[A] candidate for public office wants that office and its powers, not the “good he could do with it.” Perhaps he’d use those powers to good effect, and perhaps he wouldn’t, but we must assume that the office, not his projected activities therein, is his true desire.

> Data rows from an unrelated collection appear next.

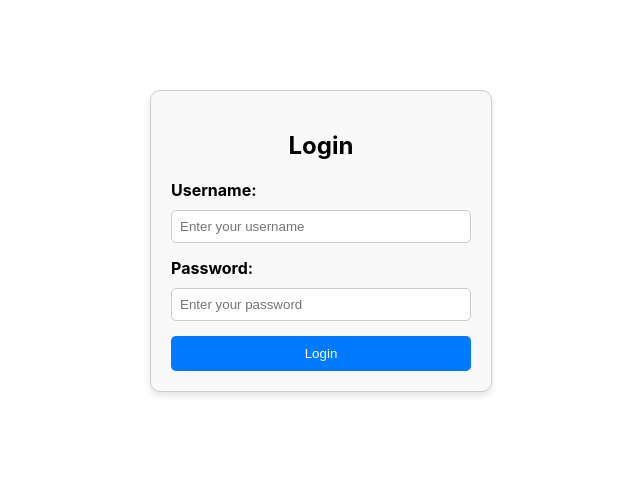
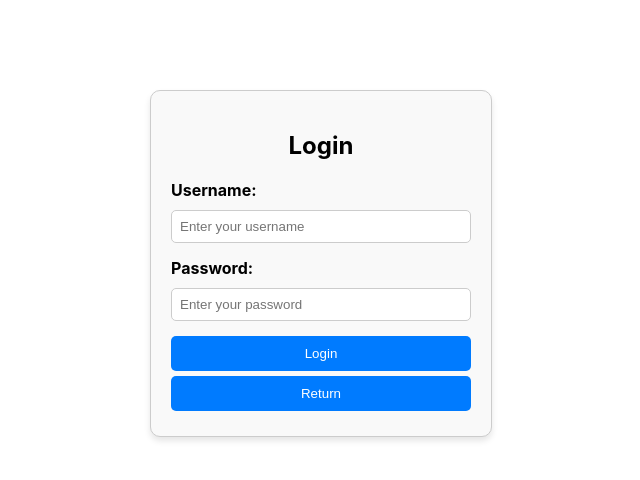
Before and after one commit to Albert-sudo-22/Angular-login-page, an Angular app: page /login in a window 1280 px wide. Shown: the top 480 px of the page, without its empty margins (319-959 px from the left). Built offline with nearby package versions, Linux system fonts and the light colour scheme.

Commit message:
update return button on login page

```diff
--- a/src/app/app.component.ts
+++ b/src/app/app.component.ts
@@ -1,10 +1,9 @@
 import { Component } from '@angular/core';
 import { RouterOutlet } from '@angular/router';
-import { HomeComponent } from './pages/home/home.component';
 
 @Component({
   selector: 'app-root',
-  imports: [RouterOutlet, HomeComponent],
+  imports: [RouterOutlet],
   templateUrl: './app.component.html',
   styleUrl: './app.component.css'
 })
--- a/src/app/pages/login/login.component.css
+++ b/src/app/pages/login/login.component.css
@@ -32,7 +32,7 @@
     box-sizing: border-box;
   }
 
-  .login-button {
+  .button {
     width: 100%;
     padding: 10px;
     background-color: #007bff;
@@ -40,8 +40,9 @@
     border: none;
     border-radius: 5px;
     cursor: pointer;
+    margin-bottom: 5px;
   }
 
-  .login-button:hover {
+  .button:hover {
     background-color: #0056b3;
   }
--- a/src/app/pages/login/login.component.html
+++ b/src/app/pages/login/login.component.html
@@ -25,8 +25,11 @@
         />
       </div>
 
-      <button type="button" class="login-button" (click)="handleLogin()">
+      <button type="button" class="button" (click)="handleLogin()">
         Login
+      </button>
+      <button type="button" class="button" (click)="goBack()">
+        Return
       </button>
     </form>
   </div>
--- a/src/app/pages/login/login.component.ts
+++ b/src/app/pages/login/login.component.ts
@@ -1,4 +1,5 @@
 import { Component } from '@angular/core';
+import { Router } from '@angular/router';
 
 @Component({
   selector: 'app-login',
@@ -9,6 +10,12 @@ export class LoginComponent {
   username: string = '';
   password: string = '';
 
+  constructor(private router: Router) {}
+
+  goBack(): void {
+    this.router.navigate(['']);
+  }
+
   handleLogin(): void {
     if (this.username && this.password) {
       alert(`Logging in with Username: ${this.username}`);
```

From there it follows that his policy proposals, like his promises to various voting blocs and interest groups, are principally means to an end and from there it follows that he’d never have articulated them, or the catchphrases with which he promotes them, if he thought they might cost him the election.
All political rhetoric must be viewed in this light, whether or not one approves of the people employing it or the policies they espouse.
It is well to remember that much raw power is wielded by the unelected, and the same rule can be assumed to apply: activists contrive to get themselves appointed to these positions, where they can inflict their wish lists on the rest of us.